--- Input for this task Enclosed Below ---
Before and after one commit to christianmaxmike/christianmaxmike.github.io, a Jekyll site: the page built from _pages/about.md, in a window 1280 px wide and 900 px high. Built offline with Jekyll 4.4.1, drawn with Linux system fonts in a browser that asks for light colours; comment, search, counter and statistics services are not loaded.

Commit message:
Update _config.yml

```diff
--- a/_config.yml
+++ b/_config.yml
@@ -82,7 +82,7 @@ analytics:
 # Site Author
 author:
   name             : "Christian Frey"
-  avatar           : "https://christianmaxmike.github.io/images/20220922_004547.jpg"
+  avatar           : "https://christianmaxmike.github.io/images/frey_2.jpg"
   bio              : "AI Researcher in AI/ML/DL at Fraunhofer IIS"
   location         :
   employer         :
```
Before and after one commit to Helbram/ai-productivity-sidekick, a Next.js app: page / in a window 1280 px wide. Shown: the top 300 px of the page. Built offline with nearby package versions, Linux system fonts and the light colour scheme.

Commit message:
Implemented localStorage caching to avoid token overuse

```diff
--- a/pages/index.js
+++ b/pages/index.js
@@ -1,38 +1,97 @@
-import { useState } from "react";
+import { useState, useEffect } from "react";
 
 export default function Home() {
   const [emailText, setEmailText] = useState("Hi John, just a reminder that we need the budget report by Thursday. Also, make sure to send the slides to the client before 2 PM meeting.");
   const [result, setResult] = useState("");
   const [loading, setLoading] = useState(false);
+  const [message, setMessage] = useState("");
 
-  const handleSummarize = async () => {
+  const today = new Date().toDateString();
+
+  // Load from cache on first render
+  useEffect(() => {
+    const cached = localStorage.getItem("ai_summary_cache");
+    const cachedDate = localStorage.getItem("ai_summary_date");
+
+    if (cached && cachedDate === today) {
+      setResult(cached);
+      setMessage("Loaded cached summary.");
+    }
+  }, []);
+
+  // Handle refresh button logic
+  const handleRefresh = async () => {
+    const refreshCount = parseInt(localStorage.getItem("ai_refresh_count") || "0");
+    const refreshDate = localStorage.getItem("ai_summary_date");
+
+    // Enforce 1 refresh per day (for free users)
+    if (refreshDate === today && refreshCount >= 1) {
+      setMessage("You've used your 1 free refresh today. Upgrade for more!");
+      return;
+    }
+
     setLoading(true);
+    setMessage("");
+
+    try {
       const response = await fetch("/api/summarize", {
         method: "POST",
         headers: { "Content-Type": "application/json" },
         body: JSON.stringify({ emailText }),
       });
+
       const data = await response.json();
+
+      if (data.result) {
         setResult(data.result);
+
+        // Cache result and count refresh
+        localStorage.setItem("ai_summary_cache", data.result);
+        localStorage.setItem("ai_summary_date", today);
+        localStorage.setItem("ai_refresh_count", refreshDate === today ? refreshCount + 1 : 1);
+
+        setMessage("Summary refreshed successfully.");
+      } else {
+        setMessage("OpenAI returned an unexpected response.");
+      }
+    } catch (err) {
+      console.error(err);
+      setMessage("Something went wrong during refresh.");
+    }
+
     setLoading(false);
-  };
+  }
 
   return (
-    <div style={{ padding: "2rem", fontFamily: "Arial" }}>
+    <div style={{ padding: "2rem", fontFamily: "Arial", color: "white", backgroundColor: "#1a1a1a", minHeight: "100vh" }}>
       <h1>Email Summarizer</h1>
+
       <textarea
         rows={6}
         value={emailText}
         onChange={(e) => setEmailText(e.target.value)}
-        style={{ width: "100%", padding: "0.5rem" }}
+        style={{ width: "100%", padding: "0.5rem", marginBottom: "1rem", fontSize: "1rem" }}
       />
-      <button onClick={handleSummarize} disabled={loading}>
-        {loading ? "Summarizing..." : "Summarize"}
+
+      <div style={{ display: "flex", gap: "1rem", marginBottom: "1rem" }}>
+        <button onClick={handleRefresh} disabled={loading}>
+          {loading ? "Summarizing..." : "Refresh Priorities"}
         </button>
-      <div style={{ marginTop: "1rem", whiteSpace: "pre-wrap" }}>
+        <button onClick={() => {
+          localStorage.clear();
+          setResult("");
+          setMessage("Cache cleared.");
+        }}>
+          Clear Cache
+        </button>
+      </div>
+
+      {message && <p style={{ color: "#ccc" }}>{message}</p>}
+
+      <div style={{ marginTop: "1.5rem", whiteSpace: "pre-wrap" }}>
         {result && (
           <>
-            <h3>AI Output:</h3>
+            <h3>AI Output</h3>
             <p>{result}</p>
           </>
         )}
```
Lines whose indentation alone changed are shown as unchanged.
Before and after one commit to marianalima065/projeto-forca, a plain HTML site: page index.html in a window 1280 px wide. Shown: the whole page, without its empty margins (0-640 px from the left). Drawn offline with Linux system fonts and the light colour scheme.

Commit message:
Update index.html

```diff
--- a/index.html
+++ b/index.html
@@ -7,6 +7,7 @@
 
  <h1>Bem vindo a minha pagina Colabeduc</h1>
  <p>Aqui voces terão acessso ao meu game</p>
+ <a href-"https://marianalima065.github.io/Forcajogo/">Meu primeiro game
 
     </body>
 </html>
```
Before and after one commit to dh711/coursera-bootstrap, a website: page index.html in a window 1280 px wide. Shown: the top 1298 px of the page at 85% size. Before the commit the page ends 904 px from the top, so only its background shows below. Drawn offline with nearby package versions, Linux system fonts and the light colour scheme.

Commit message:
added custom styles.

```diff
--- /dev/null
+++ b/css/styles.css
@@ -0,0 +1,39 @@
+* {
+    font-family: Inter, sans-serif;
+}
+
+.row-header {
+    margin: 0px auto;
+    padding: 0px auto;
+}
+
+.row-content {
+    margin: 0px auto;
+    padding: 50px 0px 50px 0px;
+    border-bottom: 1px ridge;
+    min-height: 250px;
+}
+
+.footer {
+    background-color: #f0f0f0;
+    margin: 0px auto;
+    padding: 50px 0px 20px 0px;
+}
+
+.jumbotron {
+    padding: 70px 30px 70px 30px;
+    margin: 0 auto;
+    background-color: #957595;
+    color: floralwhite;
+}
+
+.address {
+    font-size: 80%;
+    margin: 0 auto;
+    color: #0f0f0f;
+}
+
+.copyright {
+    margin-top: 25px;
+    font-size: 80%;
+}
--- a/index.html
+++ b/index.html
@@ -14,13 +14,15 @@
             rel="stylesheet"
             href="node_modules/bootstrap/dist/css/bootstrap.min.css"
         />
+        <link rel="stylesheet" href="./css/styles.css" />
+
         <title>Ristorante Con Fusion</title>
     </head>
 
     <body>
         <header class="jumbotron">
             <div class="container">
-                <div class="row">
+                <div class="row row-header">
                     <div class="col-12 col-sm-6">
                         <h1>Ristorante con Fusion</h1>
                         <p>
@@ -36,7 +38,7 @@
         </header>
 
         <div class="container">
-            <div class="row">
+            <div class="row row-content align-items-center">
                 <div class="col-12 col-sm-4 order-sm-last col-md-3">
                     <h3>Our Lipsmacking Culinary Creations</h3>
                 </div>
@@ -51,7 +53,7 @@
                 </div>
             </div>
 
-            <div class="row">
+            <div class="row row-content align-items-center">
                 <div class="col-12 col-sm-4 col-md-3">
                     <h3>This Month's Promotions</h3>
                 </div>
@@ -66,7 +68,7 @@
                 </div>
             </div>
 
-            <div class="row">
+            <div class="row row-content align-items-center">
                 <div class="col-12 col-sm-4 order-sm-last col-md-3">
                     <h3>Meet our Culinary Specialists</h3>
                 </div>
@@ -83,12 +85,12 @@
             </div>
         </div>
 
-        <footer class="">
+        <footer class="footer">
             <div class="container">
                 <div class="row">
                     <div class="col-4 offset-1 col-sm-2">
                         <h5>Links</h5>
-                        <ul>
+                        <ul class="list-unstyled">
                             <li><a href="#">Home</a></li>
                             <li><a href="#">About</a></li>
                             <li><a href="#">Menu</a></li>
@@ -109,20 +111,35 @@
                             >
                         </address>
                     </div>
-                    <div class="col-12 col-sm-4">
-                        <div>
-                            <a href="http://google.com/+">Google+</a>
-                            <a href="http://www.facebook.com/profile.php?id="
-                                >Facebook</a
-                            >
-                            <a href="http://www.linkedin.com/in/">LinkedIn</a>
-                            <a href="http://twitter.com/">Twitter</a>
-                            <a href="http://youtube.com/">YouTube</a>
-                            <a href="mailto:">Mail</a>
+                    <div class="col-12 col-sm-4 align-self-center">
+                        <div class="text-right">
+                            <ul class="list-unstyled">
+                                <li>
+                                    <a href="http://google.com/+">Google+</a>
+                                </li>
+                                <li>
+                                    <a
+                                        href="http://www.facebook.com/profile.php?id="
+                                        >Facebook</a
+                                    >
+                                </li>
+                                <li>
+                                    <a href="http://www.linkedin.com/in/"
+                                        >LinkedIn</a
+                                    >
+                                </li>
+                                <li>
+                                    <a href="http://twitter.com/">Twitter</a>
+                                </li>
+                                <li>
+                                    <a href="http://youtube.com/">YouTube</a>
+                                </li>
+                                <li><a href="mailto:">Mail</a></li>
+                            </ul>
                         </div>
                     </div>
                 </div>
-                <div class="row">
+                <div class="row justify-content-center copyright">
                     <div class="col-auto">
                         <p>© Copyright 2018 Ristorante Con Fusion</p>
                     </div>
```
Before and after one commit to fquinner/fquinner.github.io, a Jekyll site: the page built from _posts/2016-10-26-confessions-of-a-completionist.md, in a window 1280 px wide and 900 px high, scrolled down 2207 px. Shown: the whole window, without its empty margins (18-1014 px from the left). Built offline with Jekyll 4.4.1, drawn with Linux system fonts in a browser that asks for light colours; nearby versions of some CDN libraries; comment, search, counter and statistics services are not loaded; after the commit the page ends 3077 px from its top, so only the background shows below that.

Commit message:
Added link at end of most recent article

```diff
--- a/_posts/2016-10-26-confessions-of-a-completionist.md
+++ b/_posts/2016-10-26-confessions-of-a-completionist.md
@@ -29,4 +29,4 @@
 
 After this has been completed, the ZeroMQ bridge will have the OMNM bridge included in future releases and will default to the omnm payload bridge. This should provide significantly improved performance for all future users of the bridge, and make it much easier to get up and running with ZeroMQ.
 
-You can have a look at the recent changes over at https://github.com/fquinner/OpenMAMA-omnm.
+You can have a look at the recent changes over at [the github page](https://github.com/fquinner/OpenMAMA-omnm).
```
--- End of Enclosed Input for this task ---
The expected answer holds each line from the listing above where the string "data" is present.

• Solution to the problem:
       const data = await response.json();
+      if (data.result) {
         setResult(data.result);
+        localStorage.setItem("ai_summary_cache", data.result);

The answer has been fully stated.